[Items from a data source]

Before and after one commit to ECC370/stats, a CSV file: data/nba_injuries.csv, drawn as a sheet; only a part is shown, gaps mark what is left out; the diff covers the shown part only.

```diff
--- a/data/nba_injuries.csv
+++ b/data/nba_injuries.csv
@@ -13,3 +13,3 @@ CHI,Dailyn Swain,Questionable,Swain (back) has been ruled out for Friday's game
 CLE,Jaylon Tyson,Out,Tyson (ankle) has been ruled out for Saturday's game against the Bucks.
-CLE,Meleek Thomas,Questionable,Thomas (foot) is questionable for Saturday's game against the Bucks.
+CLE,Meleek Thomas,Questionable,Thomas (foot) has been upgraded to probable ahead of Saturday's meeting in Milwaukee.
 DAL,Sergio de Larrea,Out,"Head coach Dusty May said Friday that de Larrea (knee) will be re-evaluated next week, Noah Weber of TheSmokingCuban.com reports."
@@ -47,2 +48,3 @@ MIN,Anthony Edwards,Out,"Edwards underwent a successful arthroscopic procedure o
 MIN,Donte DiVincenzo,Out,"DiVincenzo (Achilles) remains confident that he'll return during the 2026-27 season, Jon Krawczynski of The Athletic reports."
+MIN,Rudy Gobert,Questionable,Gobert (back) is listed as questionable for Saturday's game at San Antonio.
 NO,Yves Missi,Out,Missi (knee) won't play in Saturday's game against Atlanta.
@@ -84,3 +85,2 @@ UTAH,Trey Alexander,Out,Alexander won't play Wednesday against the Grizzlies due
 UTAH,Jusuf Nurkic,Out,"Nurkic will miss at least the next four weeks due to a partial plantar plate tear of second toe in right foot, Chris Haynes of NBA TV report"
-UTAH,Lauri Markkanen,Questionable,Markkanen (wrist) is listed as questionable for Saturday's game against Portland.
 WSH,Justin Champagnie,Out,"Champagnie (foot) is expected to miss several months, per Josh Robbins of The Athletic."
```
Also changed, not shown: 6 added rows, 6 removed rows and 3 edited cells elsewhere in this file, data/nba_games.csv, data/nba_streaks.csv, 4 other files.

* [Work required] The records above need copying again. Keep each word as it is.

* [Exercise result]
Before and after one commit to ECC370/stats, a CSV file: data/nba_injuries.csv, drawn as a sheet; only a part is shown, gaps mark what is left out; the diff covers the shown part only.

```diff
--- a/data/nba_injuries.csv
+++ b/data/nba_injuries.csv
@@ -13,3 +13,3 @@ CHI,Dailyn Swain,Questionable,Swain (back) has been ruled out for Friday's game
 CLE,Jaylon Tyson,Out,Tyson (ankle) has been ruled out for Saturday's game against the Bucks.
-CLE,Meleek Thomas,Questionable,Thomas (foot) is questionable for Saturday's game against the Bucks.
+CLE,Meleek Thomas,Questionable,Thomas (foot) has been upgraded to probable ahead of Saturday's meeting in Milwaukee.
 DAL,Sergio de Larrea,Out,"Head coach Dusty May said Friday that de Larrea (knee) will be re-evaluated next week, Noah Weber of TheSmokingCuban.com reports."
@@ -47,2 +48,3 @@ MIN,Anthony Edwards,Out,"Edwards underwent a successful arthroscopic procedure o
 MIN,Donte DiVincenzo,Out,"DiVincenzo (Achilles) remains confident that he'll return during the 2026-27 season, Jon Krawczynski of The Athletic reports."
+MIN,Rudy Gobert,Questionable,Gobert (back) is listed as questionable for Saturday's game at San Antonio.
 NO,Yves Missi,Out,Missi (knee) won't play in Saturday's game against Atlanta.
@@ -84,3 +85,2 @@ UTAH,Trey Alexander,Out,Alexander won't play Wednesday against the Grizzlies due
 UTAH,Jusuf Nurkic,Out,"Nurkic will miss at least the next four weeks due to a partial plantar plate tear of second toe in right foot, Chris Haynes of NBA TV report"
-UTAH,Lauri Markkanen,Questionable,Markkanen (wrist) is listed as questionable for Saturday's game against Portland.
 WSH,Justin Champagnie,Out,"Champagnie (foot) is expected to miss several months, per Josh Robbins of The Athletic."
```
Also changed, not shown: 6 added rows, 6 removed rows and 3 edited cells elsewhere in this file, data/nba_games.csv, data/nba_streaks.csv, 4 other files.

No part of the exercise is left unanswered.